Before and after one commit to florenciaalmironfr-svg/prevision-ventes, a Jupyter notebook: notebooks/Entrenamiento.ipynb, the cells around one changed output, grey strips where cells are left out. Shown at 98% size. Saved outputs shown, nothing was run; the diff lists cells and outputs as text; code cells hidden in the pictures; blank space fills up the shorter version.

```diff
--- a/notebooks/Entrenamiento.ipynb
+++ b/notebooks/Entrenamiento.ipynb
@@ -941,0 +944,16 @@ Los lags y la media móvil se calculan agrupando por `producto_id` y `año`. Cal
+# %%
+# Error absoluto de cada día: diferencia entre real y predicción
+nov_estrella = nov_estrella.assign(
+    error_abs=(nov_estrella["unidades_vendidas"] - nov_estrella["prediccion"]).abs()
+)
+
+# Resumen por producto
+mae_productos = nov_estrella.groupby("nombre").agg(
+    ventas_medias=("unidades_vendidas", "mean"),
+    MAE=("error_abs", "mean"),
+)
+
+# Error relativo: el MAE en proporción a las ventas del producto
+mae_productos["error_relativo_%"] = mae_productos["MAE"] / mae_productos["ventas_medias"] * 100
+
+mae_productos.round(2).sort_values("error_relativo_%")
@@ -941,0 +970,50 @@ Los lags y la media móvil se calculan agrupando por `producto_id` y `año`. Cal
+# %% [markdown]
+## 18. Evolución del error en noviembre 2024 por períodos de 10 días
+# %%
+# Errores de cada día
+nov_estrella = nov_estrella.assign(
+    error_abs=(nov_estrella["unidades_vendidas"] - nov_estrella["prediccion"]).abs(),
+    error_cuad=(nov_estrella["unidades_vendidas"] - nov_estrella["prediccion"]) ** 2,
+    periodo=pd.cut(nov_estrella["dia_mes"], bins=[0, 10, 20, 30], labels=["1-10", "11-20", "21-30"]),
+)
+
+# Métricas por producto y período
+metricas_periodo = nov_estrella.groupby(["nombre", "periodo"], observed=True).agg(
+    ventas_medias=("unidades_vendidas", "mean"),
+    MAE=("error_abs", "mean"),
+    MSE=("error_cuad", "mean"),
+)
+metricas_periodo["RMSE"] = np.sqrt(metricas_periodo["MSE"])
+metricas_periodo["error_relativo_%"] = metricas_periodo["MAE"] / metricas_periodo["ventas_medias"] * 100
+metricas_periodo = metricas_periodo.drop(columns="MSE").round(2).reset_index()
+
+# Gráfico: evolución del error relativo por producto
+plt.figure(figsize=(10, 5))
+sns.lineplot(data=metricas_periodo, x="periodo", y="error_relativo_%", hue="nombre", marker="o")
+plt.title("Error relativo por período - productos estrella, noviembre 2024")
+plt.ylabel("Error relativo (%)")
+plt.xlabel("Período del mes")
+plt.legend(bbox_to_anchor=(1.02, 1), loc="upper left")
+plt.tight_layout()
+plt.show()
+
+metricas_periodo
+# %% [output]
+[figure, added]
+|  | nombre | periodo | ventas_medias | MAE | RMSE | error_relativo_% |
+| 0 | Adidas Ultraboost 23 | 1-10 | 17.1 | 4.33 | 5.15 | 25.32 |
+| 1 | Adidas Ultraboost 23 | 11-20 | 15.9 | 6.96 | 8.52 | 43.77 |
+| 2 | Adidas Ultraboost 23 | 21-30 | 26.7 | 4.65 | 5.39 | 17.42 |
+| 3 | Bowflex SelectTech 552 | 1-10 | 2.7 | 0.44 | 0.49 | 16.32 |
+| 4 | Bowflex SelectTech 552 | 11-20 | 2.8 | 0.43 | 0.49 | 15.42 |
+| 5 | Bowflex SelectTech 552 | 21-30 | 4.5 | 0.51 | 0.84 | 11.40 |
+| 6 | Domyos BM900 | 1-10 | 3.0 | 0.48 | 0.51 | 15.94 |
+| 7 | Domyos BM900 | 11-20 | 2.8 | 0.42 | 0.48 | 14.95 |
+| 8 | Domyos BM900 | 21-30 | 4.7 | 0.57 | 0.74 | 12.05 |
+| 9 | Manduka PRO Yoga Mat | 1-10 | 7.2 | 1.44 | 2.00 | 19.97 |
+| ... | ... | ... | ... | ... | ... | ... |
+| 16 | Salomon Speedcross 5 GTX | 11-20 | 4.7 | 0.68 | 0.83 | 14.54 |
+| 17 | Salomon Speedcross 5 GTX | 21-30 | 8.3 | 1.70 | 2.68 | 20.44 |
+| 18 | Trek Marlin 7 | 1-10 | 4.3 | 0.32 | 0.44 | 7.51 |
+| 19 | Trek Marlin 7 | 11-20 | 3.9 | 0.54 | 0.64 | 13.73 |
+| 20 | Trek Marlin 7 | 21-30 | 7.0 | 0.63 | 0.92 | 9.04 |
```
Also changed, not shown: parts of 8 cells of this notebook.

# # # #

- What to do -
The full listing above is to be copied exactly, line for line.

- Expected answer -
Before and after one commit to florenciaalmironfr-svg/prevision-ventes, a Jupyter notebook: notebooks/Entrenamiento.ipynb, the cells around one changed output, grey strips where cells are left out. Shown at 98% size. Saved outputs shown, nothing was run; the diff lists cells and outputs as text; code cells hidden in the pictures; blank space fills up the shorter version.

```diff
--- a/notebooks/Entrenamiento.ipynb
+++ b/notebooks/Entrenamiento.ipynb
@@ -941,0 +944,16 @@ Los lags y la media móvil se calculan agrupando por `producto_id` y `año`. Cal
+# %%
+# Error absoluto de cada día: diferencia entre real y predicción
+nov_estrella = nov_estrella.assign(
+    error_abs=(nov_estrella["unidades_vendidas"] - nov_estrella["prediccion"]).abs()
+)
+
+# Resumen por producto
+mae_productos = nov_estrella.groupby("nombre").agg(
+    ventas_medias=("unidades_vendidas", "mean"),
+    MAE=("error_abs", "mean"),
+)
+
+# Error relativo: el MAE en proporción a las ventas del producto
+mae_productos["error_relativo_%"] = mae_productos["MAE"] / mae_productos["ventas_medias"] * 100
+
+mae_productos.round(2).sort_values("error_relativo_%")
@@ -941,0 +970,50 @@ Los lags y la media móvil se calculan agrupando por `producto_id` y `año`. Cal
+# %% [markdown]
+## 18. Evolución del error en noviembre 2024 por períodos de 10 días
+# %%
+# Errores de cada día
+nov_estrella = nov_estrella.assign(
+    error_abs=(nov_estrella["unidades_vendidas"] - nov_estrella["prediccion"]).abs(),
+    error_cuad=(nov_estrella["unidades_vendidas"] - nov_estrella["prediccion"]) ** 2,
+    periodo=pd.cut(nov_estrella["dia_mes"], bins=[0, 10, 20, 30], labels=["1-10", "11-20", "21-30"]),
+)
+
+# Métricas por producto y período
+metricas_periodo = nov_estrella.groupby(["nombre", "periodo"], observed=True).agg(
+    ventas_medias=("unidades_vendidas", "mean"),
+    MAE=("error_abs", "mean"),
+    MSE=("error_cuad", "mean"),
+)
+metricas_periodo["RMSE"] = np.sqrt(metricas_periodo["MSE"])
+metricas_periodo["error_relativo_%"] = metricas_periodo["MAE"] / metricas_periodo["ventas_medias"] * 100
+metricas_periodo = metricas_periodo.drop(columns="MSE").round(2).reset_index()
+
+# Gráfico: evolución del error relativo por producto
+plt.figure(figsize=(10, 5))
+sns.lineplot(data=metricas_periodo, x="periodo", y="error_relativo_%", hue="nombre", marker="o")
+plt.title("Error relativo por período - productos estrella, noviembre 2024")
+plt.ylabel("Error relativo (%)")
+plt.xlabel("Período del mes")
+plt.legend(bbox_to_anchor=(1.02, 1), loc="upper left")
+plt.tight_layout()
+plt.show()
+
+metricas_periodo
+# %% [output]
+[figure, added]
+|  | nombre | periodo | ventas_medias | MAE | RMSE | error_relativo_% |
+| 0 | Adidas Ultraboost 23 | 1-10 | 17.1 | 4.33 | 5.15 | 25.32 |
+| 1 | Adidas Ultraboost 23 | 11-20 | 15.9 | 6.96 | 8.52 | 43.77 |
+| 2 | Adidas Ultraboost 23 | 21-30 | 26.7 | 4.65 | 5.39 | 17.42 |
+| 3 | Bowflex SelectTech 552 | 1-10 | 2.7 | 0.44 | 0.49 | 16.32 |
+| 4 | Bowflex SelectTech 552 | 11-20 | 2.8 | 0.43 | 0.49 | 15.42 |
+| 5 | Bowflex SelectTech 552 | 21-30 | 4.5 | 0.51 | 0.84 | 11.40 |
+| 6 | Domyos BM900 | 1-10 | 3.0 | 0.48 | 0.51 | 15.94 |
+| 7 | Domyos BM900 | 11-20 | 2.8 | 0.42 | 0.48 | 14.95 |
+| 8 | Domyos BM900 | 21-30 | 4.7 | 0.57 | 0.74 | 12.05 |
+| 9 | Manduka PRO Yoga Mat | 1-10 | 7.2 | 1.44 | 2.00 | 19.97 |
+| ... | ... | ... | ... | ... | ... | ... |
+| 16 | Salomon Speedcross 5 GTX | 11-20 | 4.7 | 0.68 | 0.83 | 14.54 |
+| 17 | Salomon Speedcross 5 GTX | 21-30 | 8.3 | 1.70 | 2.68 | 20.44 |
+| 18 | Trek Marlin 7 | 1-10 | 4.3 | 0.32 | 0.44 | 7.51 |
+| 19 | Trek Marlin 7 | 11-20 | 3.9 | 0.54 | 0.64 | 13.73 |
+| 20 | Trek Marlin 7 | 21-30 | 7.0 | 0.63 | 0.92 | 9.04 |
```
Also changed, not shown: parts of 8 cells of this notebook.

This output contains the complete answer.